* **INSTRUCTIONS FOR THE TASK**
Every line in the records below that holds "activeJokers" must be identified and copied.

[Web interface edit records]
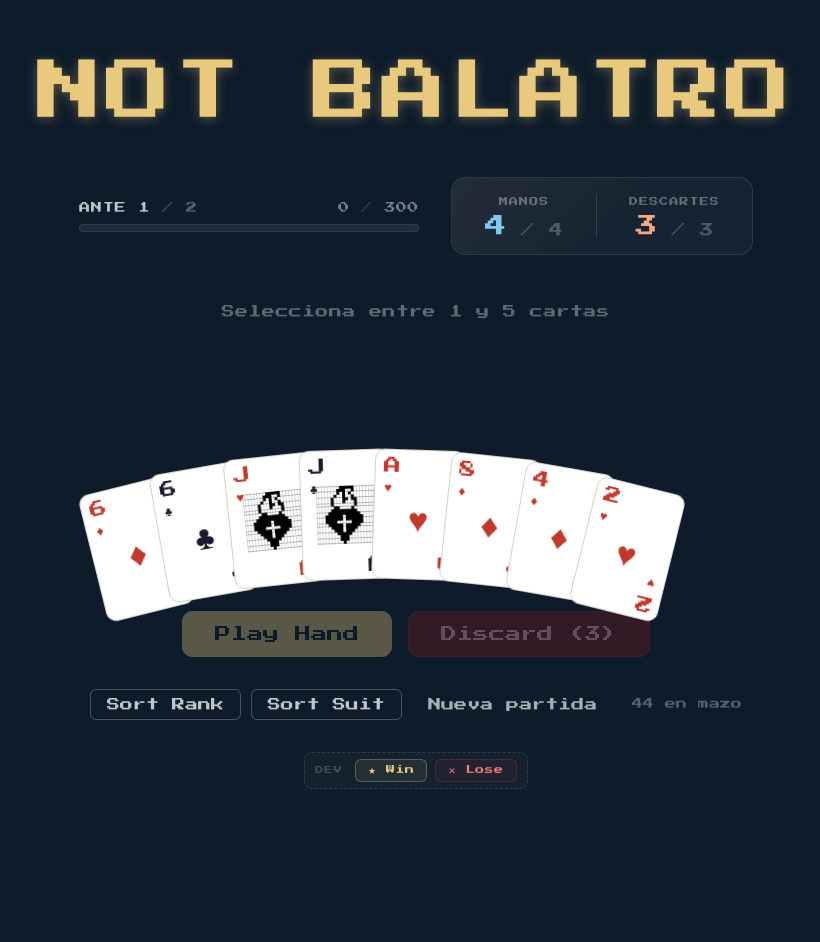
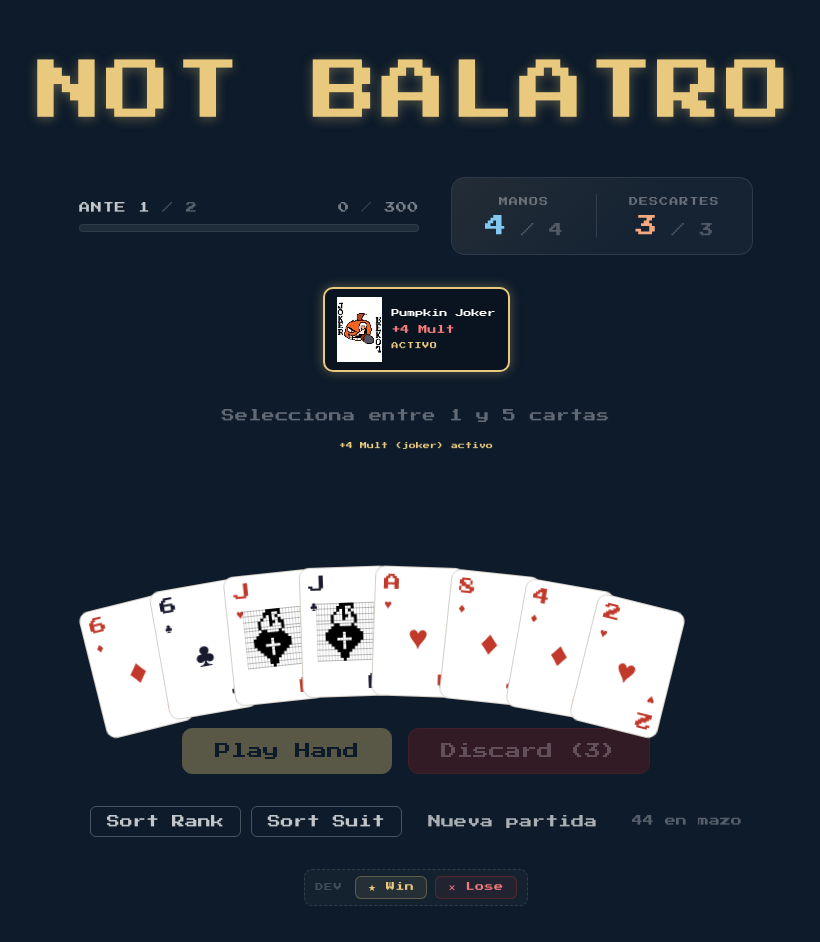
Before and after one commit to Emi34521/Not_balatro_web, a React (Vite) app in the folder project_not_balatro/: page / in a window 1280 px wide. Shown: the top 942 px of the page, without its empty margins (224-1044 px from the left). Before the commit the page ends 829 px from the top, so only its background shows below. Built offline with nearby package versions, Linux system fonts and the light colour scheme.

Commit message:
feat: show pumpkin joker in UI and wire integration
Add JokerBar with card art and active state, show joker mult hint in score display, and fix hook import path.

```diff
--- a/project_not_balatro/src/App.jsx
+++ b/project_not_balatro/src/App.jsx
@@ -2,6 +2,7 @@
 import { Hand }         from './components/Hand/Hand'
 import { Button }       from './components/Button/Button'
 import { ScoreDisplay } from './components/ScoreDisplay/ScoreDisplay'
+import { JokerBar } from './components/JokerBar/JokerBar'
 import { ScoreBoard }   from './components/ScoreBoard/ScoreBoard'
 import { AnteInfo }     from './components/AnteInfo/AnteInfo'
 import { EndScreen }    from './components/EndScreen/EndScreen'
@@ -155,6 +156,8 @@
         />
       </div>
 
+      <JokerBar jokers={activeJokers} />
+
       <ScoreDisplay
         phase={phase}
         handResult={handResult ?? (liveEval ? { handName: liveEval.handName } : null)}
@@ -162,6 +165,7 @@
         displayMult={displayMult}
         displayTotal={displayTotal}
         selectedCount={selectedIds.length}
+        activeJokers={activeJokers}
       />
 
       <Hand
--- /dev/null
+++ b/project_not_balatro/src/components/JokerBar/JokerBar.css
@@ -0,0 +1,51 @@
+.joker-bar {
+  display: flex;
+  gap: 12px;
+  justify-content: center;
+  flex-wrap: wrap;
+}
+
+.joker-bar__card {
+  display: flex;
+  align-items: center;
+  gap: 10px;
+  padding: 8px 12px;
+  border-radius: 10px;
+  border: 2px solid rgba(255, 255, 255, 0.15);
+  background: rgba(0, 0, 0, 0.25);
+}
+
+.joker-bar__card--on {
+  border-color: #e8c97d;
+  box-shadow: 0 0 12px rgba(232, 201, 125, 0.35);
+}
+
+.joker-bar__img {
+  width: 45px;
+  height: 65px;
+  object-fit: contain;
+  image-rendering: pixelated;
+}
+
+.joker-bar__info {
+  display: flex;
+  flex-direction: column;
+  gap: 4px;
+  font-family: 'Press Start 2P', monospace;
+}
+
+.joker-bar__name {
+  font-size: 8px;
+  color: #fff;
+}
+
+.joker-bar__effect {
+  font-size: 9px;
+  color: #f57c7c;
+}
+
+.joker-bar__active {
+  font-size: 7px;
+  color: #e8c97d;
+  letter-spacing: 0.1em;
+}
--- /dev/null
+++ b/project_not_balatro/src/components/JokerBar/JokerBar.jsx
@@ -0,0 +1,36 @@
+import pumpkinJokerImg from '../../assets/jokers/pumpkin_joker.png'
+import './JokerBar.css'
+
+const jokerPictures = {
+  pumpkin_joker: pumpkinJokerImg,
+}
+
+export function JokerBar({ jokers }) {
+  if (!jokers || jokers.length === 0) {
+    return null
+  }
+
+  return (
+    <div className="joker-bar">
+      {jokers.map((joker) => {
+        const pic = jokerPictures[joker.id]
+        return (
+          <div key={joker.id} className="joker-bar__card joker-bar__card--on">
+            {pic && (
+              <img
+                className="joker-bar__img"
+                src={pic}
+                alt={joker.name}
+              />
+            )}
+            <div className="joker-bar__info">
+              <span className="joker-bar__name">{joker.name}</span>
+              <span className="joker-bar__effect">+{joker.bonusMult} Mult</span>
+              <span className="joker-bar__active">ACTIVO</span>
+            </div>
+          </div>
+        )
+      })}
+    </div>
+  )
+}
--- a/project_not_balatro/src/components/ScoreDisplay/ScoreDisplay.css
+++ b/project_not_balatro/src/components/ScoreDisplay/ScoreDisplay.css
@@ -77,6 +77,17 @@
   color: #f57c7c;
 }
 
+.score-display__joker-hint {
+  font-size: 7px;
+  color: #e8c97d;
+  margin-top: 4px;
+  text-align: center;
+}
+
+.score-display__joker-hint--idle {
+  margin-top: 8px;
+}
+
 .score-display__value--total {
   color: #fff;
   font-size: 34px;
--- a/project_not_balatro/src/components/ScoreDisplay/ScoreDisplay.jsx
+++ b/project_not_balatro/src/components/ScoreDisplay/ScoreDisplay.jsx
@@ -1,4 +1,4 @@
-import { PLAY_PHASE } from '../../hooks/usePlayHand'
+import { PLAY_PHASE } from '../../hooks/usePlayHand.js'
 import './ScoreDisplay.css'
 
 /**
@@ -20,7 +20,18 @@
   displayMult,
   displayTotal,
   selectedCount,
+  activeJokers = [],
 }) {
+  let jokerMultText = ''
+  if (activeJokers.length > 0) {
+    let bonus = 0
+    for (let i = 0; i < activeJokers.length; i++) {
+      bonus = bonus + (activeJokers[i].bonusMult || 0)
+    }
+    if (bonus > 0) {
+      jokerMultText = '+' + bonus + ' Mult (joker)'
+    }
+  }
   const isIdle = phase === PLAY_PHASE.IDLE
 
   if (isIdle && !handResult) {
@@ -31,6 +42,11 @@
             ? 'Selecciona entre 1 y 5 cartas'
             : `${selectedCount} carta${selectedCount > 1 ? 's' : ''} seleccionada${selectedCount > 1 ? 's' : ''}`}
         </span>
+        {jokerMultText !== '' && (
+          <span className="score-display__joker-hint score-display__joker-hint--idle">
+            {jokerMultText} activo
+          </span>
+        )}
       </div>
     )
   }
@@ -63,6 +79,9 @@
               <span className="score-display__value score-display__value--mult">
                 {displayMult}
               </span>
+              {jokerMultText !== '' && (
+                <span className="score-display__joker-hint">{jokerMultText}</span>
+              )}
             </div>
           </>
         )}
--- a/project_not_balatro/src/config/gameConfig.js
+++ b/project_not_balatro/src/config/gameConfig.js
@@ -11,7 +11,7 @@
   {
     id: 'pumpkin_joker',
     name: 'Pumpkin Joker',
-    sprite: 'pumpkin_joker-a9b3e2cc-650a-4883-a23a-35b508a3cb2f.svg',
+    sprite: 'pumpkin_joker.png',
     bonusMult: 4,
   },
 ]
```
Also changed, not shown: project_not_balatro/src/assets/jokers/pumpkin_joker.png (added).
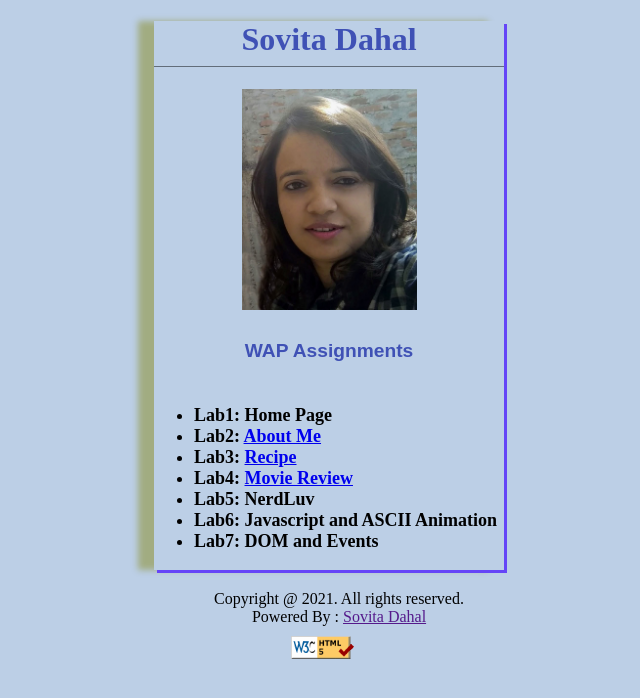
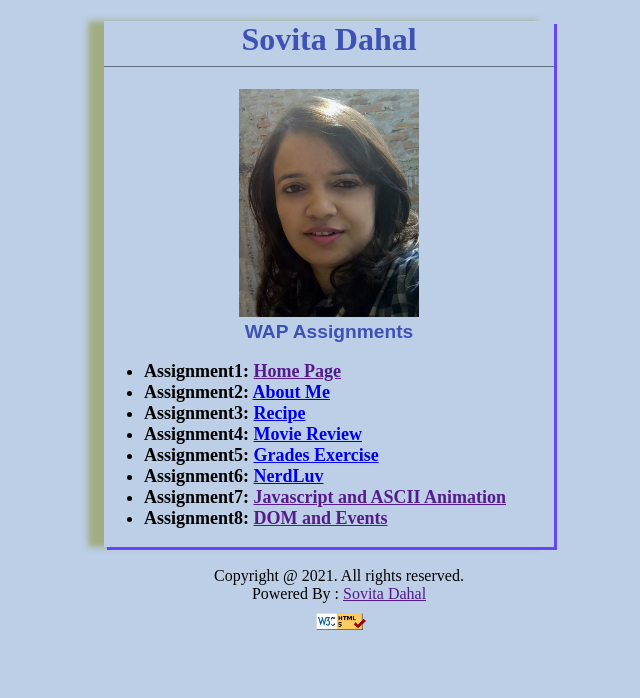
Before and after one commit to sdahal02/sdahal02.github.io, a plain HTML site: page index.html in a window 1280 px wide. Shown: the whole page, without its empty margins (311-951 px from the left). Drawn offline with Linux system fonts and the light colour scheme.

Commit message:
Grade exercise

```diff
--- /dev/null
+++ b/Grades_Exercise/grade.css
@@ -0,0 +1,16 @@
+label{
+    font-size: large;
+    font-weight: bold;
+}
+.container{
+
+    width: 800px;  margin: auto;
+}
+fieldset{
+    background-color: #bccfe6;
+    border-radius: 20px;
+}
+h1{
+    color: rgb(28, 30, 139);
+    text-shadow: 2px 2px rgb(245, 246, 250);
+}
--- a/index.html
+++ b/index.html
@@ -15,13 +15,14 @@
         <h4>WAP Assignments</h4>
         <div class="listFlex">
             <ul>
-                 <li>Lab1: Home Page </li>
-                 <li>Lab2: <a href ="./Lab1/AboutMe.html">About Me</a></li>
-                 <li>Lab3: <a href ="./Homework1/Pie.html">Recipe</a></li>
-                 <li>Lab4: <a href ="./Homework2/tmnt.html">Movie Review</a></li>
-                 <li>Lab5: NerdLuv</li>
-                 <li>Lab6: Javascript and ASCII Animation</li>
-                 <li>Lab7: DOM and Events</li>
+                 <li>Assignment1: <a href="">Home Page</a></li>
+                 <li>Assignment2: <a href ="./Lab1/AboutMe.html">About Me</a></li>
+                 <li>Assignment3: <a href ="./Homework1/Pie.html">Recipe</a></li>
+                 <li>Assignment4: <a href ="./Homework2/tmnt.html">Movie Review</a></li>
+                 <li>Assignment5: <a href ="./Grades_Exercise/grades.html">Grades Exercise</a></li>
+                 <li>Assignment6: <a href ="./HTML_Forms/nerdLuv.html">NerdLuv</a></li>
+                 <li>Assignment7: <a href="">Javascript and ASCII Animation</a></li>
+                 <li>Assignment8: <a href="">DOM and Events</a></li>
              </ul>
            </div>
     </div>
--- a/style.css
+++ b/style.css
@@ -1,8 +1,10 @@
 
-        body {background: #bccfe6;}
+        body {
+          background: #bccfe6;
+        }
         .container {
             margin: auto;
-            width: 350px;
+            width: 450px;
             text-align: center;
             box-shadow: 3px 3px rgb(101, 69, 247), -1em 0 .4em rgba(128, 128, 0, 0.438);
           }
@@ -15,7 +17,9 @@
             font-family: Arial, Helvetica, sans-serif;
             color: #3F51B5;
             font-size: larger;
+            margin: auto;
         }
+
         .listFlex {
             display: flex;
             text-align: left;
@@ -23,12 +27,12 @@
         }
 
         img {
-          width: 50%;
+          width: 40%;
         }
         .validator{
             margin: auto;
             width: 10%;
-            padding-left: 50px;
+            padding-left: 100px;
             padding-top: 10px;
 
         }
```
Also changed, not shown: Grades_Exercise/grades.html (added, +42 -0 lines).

* **YOUR SOLUTION**
+      <JokerBar jokers={activeJokers} />
+        activeJokers={activeJokers}
+  activeJokers = [],
+  if (activeJokers.length > 0) {
+    for (let i = 0; i < activeJokers.length; i++) {
+      bonus = bonus + (activeJokers[i].bonusMult || 0)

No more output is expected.